Invitees to the ceremony include law enforcement representatives, elected officials, attorneys and representatives from the local Operation UNITE coalition. UNITE stands for Unlawful Narcotics Investigation, Treatment and Education.

Rowan County Drug Court began in September 2006 and Bath/Menifee Drug Court began in September 2007.

Kentucky Drug Court
Drug Court is proving to be a positive solution to a serious social problem. The success of Drug Court can be measured in the number of lives changed and the cost savings to Kentucky taxpayers. The program has had a significant impact on reducing rearrest, reconviction and reincarceration rates. The program has resulted in increased payment of delinquent child support and improved employment rates. For every $1 spent on Drug Court graduates, the state saves $2.72 on what it would have spent on incarcerating these individuals.

The mission is to provide a court-supervised treatment alternative that stops illicit drug use and related criminal activity and promotes a positive life change through substance abuse education and treatment.

How Drug Court Works
Drug Court coordinates the efforts of the judiciary, prosecution, defense bar, probation, law enforcement, mental health, social services and treatment communities to actively intervene and break the cycle of substance abuse, addiction and crime.

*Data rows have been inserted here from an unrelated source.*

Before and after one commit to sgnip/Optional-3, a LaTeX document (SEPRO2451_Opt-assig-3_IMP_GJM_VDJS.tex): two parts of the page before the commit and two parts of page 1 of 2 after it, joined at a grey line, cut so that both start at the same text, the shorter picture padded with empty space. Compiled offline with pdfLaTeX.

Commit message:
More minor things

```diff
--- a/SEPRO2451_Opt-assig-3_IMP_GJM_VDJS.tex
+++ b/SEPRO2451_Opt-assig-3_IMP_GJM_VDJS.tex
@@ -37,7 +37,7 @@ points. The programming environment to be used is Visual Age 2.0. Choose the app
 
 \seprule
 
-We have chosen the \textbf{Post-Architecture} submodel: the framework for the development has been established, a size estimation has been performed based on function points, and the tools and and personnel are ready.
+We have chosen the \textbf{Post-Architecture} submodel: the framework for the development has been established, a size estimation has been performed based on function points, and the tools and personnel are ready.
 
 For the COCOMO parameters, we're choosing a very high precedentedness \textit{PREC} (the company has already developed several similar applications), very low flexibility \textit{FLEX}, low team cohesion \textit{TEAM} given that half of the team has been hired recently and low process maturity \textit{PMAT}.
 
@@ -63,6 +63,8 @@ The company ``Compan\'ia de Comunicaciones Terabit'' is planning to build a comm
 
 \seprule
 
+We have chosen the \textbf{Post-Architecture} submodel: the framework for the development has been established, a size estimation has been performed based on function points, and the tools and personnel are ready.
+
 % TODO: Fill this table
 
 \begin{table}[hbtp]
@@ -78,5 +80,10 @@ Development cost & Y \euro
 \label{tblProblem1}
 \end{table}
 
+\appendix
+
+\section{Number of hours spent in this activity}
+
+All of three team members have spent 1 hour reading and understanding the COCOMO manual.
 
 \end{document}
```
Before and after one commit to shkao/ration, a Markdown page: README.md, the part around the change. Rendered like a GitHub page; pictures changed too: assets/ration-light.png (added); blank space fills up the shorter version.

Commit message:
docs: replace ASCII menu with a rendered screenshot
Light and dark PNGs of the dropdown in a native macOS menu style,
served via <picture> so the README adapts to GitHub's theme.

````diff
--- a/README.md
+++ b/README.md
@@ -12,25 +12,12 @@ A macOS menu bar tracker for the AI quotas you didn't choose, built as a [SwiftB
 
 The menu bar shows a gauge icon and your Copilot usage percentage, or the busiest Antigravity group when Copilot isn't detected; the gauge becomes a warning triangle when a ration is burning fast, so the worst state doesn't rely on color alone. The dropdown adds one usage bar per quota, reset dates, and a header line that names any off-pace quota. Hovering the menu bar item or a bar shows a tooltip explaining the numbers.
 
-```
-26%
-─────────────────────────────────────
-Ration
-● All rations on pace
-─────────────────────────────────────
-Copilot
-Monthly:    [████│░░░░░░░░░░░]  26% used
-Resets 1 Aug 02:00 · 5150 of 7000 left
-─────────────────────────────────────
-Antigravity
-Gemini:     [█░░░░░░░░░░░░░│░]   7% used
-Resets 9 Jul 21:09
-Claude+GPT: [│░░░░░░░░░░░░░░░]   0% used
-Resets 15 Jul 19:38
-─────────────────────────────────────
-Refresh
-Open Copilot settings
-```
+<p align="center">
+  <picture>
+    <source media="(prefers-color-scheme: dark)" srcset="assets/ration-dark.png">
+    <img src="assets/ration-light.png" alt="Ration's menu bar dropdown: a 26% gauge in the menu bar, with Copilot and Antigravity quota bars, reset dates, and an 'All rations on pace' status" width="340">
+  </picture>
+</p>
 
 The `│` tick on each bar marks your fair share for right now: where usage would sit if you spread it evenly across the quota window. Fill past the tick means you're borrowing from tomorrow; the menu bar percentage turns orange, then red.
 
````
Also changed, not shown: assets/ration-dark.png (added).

The program consists of three phases that last a total of at least one year and are followed by aftercare. Drug Court staff and participants work together to develop individual program plans with specific responsibilities and goals with timetables. Plans include group, family and individual counseling; frequent and random urine testing; education and vocational training; scheduled payments of restitution, child support and court fees; and health and community activities. Participants report directly to their Drug Court judge, who rewards progress and sanctions noncompliance.

When participants successfully complete the program, charges may be dismissed through diversion, or conditional discharge may be granted through probation. Judges who participate in Drug Court volunteer their time to the program. Most of the program’s funding comes from state funds approved through the Kentucky General Assembly.

Kentucky Drug Court is administered through the Administrative Office of the Courts in Frankfort. The AOC is the operational arm of the Kentucky Court of Justice and supports the activities of 3,800 court system employees, including the elected offices of justices, judges and circuit court clerks.

For more information about Drug Court, visit http://courts.ky.gov/stateprograms/drugcourt/.